The screenplay does not know how to hold back (especially towards the end, where it tries to do too much) – but there's no denying that the writing has bern thought through. We are in 2014. We see a bit of Prithviraj's story, during what a journalist calls a "sensational case". We then move to 2019. This is another "sensational case," but this time the actor on screen is Suraj Venjaramoodu. At another point, we cut to a hospital with an ailing little girl. We see her grandfather. We are told he is in some kind of problem. But before we can find out what this problem is, we cut away to something else. This is the back-and-forth structure, and we spend a lot of time in the aftermath of the crime. We see the reactions of students, the media. We even get a politics professor who urges his students to join the nationwide protests.

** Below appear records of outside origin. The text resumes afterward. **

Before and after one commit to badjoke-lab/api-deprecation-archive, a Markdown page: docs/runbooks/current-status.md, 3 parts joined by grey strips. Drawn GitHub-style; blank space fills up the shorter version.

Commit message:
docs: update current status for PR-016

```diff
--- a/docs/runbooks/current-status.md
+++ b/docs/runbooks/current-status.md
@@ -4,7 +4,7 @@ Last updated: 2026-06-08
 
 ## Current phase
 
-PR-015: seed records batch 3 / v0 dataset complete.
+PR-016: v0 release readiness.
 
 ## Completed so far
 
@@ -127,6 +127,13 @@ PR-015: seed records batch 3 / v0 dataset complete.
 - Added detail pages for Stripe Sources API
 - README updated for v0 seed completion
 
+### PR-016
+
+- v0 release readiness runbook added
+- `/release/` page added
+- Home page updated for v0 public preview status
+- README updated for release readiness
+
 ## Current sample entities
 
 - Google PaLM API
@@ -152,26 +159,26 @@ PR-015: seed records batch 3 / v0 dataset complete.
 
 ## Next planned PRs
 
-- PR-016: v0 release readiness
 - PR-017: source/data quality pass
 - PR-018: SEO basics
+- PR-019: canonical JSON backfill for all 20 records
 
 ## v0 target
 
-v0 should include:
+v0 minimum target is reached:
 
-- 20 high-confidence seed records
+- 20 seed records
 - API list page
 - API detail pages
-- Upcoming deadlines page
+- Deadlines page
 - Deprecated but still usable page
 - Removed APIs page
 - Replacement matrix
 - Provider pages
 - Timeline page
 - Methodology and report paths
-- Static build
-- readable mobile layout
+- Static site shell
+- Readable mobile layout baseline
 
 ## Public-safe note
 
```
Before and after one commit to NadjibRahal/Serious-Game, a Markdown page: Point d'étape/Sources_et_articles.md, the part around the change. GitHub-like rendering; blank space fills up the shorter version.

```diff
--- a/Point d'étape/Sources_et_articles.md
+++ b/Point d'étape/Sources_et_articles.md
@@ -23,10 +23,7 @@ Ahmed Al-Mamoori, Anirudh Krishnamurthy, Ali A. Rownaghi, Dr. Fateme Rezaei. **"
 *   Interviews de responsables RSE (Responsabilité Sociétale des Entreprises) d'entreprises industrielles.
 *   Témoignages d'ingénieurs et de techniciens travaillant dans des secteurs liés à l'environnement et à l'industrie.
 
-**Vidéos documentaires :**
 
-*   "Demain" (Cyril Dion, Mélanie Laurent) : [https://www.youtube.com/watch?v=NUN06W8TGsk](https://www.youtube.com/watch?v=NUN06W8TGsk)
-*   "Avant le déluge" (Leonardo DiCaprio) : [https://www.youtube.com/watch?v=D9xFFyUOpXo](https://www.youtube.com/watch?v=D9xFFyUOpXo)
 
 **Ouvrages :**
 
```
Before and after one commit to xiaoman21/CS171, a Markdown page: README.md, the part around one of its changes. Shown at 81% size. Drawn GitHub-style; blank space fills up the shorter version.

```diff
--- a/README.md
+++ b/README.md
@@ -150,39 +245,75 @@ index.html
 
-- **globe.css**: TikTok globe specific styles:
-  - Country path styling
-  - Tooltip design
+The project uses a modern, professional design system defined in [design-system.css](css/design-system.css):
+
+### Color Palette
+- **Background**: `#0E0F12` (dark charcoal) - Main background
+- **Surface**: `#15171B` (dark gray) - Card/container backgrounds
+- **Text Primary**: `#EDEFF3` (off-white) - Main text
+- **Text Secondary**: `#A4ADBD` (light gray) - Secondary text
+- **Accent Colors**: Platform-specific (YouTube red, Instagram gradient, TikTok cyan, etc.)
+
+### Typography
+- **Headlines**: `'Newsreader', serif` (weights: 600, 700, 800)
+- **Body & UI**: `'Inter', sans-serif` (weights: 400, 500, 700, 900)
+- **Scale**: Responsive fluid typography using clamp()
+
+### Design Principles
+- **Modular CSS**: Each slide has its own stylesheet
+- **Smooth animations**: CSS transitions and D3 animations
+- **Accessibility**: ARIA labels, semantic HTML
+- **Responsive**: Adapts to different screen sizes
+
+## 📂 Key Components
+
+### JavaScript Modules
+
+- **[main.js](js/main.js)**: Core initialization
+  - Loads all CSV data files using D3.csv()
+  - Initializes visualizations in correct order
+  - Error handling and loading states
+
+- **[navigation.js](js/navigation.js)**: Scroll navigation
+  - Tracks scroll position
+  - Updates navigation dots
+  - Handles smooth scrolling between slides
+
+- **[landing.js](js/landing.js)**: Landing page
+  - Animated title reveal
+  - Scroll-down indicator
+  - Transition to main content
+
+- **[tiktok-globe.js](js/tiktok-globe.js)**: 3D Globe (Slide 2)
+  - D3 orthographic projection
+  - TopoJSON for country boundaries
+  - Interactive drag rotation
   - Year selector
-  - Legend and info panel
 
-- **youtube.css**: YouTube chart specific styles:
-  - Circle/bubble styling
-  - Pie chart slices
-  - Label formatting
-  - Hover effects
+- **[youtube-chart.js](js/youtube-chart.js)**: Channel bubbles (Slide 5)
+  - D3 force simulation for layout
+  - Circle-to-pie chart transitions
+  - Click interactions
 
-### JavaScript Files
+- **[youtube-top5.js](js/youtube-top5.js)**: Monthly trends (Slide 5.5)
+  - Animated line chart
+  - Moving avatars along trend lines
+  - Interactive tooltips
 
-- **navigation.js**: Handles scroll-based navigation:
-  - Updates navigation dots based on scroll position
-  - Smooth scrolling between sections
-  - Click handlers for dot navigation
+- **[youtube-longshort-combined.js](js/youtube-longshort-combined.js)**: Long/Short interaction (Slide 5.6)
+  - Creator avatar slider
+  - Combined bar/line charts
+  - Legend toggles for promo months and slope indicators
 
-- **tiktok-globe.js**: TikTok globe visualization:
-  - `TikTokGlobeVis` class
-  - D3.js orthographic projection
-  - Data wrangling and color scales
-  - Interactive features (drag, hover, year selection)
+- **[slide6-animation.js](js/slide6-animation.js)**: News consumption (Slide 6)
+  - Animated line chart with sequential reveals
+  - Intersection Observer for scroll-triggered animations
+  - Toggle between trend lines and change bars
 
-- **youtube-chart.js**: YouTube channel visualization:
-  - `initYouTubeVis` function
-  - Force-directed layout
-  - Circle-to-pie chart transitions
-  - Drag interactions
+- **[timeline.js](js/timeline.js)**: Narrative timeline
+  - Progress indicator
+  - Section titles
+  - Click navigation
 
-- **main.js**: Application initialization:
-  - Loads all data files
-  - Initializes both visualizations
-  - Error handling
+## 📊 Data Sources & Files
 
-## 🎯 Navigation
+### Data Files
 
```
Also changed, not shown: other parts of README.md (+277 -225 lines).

In other words, everyone is convinced they know what the "truth" is – or at least, they think they are on a mission to find out what the "truth" is and punish the people responsible for the crime. And the second half becomes a courtroom drama: in other words, it is set in the actual place where the job of finding out the truth is done. Suraj is a single father. Prithviraj walks with a limp. No one is "perfect". And the facts of the case are not "perfect", either. Just like the truth is evasive in real life, the film, too, keeps pulling the rug from under our feet just as we think we know… the truth. 

Jana Gana Mana has two star performances, but because of the ultra-broad filmmaking, Suraj's subtleness fades in front of Prithviraj's sensational and very controlled flamboyance. It's not easy to play to the gallery and yet not do so in an overt fashion: Prithviraj does just that. In every scene, we sense his inner fury, and every second he is on screen, the film goes up several notches. The dialogues, the direction, the writing – everything feels better. Even the pace feels less flabby. And of course, the content is so strong that the film hits hard in the latter portions. There's a line about a Dalit sweeper. There's a passage which repeats the word "rape" and "shock". Had the whole film worked at this level, we would have had a classic, but despite my reservations, I am not complaining. This is a solid drama that makes us think about the nature of truth.